Your objective:
From the listing below, copy each line that contains the word "background".

>>>>>

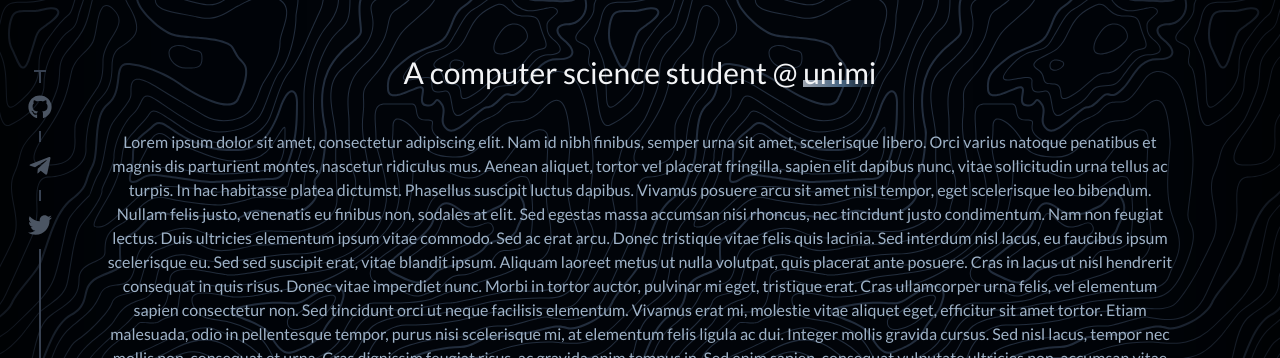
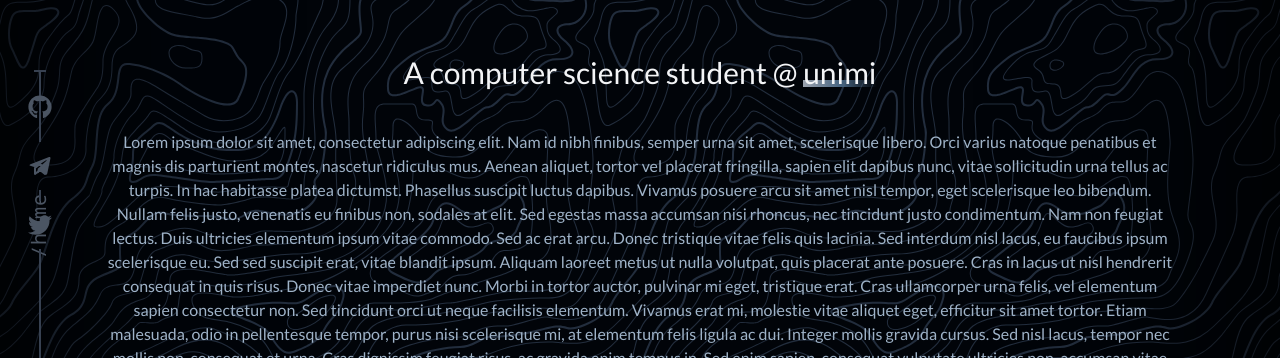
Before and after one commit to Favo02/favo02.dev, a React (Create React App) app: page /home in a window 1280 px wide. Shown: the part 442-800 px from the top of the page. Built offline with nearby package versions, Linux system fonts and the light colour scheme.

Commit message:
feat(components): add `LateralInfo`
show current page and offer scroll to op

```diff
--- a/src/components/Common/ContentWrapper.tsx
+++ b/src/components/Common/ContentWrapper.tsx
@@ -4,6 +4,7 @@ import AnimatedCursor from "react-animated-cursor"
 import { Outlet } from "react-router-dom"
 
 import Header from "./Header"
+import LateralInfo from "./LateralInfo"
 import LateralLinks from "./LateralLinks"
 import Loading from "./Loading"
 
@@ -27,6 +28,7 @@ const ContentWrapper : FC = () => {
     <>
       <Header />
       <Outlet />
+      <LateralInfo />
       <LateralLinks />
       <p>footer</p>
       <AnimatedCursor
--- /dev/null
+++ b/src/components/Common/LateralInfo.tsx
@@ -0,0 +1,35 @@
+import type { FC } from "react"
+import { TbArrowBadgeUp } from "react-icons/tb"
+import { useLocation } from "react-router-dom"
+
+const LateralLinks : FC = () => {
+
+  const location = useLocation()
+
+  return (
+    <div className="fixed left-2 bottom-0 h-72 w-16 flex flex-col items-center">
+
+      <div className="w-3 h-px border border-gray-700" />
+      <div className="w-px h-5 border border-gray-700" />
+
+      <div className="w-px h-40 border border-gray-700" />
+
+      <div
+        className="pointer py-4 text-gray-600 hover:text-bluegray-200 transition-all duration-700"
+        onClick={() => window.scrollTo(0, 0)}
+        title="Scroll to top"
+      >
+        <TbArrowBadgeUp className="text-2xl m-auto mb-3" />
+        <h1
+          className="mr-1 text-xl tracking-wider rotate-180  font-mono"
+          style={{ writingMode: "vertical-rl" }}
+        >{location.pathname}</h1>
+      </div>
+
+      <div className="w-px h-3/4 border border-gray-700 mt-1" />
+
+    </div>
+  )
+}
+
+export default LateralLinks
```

<<<<<
>>>>>

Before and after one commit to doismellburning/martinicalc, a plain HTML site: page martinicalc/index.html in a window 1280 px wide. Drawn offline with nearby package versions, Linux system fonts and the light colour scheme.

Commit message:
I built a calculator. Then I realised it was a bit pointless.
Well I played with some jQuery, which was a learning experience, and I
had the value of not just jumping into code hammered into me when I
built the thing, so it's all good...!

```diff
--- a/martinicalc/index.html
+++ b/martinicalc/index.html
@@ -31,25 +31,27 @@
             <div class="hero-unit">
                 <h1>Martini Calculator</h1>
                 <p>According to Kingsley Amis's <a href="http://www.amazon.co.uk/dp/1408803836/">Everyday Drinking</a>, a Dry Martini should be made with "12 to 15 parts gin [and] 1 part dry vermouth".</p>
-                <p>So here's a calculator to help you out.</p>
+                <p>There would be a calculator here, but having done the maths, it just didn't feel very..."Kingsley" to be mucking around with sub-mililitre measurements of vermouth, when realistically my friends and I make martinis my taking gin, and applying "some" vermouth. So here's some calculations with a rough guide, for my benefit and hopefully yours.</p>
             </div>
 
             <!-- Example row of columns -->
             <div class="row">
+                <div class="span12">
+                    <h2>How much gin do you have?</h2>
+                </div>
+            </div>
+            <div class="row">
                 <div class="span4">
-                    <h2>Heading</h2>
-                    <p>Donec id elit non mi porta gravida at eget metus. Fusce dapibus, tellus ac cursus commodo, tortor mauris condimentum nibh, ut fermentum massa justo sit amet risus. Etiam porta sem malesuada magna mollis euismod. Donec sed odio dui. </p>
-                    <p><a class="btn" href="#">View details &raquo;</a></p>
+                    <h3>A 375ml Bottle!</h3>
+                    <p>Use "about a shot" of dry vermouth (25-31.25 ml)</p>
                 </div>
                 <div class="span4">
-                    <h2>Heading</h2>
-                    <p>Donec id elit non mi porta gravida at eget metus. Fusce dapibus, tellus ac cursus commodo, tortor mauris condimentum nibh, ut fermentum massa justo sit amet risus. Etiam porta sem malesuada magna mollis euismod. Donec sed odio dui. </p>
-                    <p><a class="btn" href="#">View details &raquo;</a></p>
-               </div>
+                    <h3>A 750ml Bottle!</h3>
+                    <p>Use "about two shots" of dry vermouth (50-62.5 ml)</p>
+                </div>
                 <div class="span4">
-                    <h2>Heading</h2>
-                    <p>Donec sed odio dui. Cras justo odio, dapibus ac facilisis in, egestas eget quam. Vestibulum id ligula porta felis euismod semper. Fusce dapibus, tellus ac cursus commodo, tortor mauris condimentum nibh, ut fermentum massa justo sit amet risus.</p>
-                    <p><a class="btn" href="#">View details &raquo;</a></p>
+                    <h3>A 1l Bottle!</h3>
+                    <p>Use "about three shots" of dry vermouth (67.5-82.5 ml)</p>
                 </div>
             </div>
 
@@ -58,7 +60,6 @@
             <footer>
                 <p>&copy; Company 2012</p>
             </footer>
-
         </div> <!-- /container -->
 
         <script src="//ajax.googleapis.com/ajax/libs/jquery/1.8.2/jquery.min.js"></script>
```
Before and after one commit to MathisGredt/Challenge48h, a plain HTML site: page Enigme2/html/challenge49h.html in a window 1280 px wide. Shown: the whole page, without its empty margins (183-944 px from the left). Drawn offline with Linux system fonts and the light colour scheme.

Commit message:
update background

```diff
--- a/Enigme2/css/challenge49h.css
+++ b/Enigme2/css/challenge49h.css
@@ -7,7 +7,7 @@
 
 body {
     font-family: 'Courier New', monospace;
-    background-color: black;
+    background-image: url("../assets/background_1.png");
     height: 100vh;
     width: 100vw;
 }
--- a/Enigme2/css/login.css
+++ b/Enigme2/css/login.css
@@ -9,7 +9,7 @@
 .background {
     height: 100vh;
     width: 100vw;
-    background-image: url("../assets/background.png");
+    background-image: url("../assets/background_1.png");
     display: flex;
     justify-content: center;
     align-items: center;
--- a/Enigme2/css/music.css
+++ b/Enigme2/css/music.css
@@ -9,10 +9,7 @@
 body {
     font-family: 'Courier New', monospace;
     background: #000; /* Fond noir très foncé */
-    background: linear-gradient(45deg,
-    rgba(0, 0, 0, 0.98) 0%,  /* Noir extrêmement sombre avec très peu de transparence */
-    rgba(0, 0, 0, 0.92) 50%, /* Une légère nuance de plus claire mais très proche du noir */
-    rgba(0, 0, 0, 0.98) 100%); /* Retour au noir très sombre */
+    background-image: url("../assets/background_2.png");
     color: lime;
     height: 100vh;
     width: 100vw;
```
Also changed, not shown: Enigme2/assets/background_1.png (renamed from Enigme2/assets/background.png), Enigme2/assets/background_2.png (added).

<<<<<
>>>>>

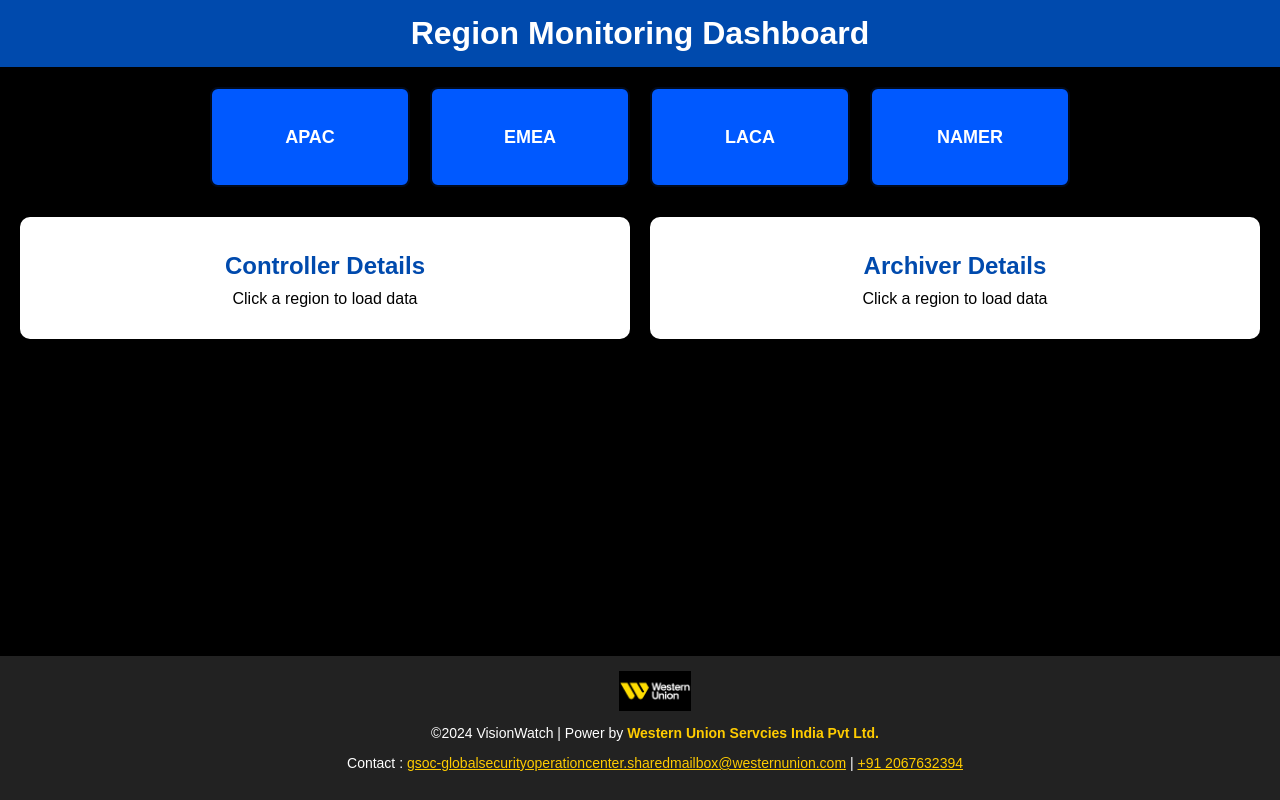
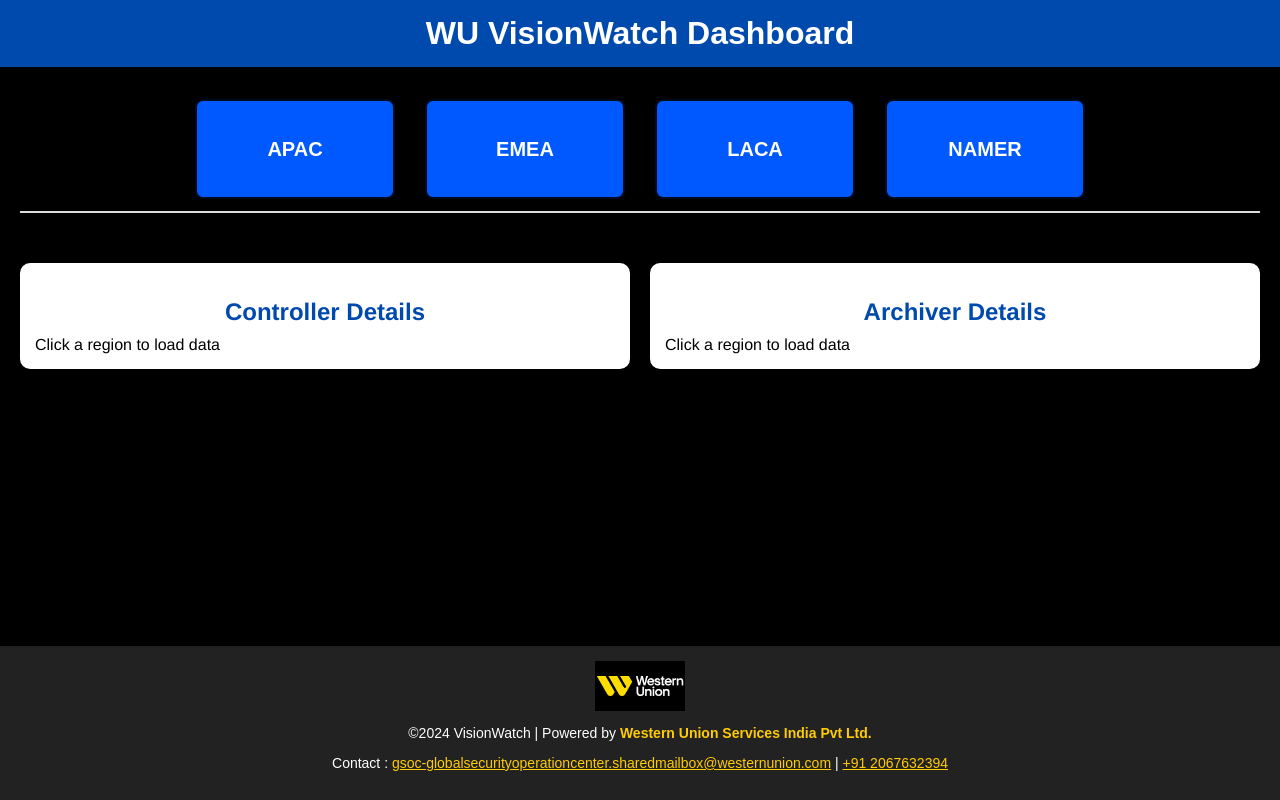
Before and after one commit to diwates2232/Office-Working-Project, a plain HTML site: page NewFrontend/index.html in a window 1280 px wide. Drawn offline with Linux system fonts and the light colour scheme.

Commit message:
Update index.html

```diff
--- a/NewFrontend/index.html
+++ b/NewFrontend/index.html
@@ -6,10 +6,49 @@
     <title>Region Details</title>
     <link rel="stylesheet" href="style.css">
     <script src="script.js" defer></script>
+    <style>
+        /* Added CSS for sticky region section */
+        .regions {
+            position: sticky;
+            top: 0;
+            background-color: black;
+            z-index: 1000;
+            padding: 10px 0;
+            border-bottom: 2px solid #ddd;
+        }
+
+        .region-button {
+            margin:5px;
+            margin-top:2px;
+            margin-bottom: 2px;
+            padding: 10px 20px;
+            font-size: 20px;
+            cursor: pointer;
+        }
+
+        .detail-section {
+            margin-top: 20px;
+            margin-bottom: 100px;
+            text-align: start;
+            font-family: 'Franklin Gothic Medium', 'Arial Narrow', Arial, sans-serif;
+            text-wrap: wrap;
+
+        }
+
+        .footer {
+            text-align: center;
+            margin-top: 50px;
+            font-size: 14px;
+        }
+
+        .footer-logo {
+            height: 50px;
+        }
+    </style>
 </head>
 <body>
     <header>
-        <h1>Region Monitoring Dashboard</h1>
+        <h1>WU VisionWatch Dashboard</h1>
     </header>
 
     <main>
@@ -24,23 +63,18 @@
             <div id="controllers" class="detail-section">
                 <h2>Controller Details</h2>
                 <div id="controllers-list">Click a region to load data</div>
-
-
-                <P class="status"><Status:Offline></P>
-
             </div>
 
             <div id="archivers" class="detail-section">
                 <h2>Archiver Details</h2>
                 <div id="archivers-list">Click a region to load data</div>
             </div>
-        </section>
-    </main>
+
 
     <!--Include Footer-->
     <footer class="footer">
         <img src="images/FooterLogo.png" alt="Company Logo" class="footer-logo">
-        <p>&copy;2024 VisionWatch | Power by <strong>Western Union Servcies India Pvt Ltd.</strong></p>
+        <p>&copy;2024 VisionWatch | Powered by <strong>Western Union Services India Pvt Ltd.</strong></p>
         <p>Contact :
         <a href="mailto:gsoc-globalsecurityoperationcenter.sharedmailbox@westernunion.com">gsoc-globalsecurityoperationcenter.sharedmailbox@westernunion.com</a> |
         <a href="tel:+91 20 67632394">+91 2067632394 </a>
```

<<<<<

Your response:
update background
-    background-color: black;
+    background-image: url("../assets/background_1.png");
 .background {
-    background-image: url("../assets/background.png");
+    background-image: url("../assets/background_1.png");
     background: #000; /* Fond noir très foncé */
-    background: linear-gradient(45deg,
+    background-image: url("../assets/background_2.png");
Also changed, not shown: Enigme2/assets/background_1.png (renamed from Enigme2/assets/background.png), Enigme2/assets/background_2.png (added).
+            background-color: black;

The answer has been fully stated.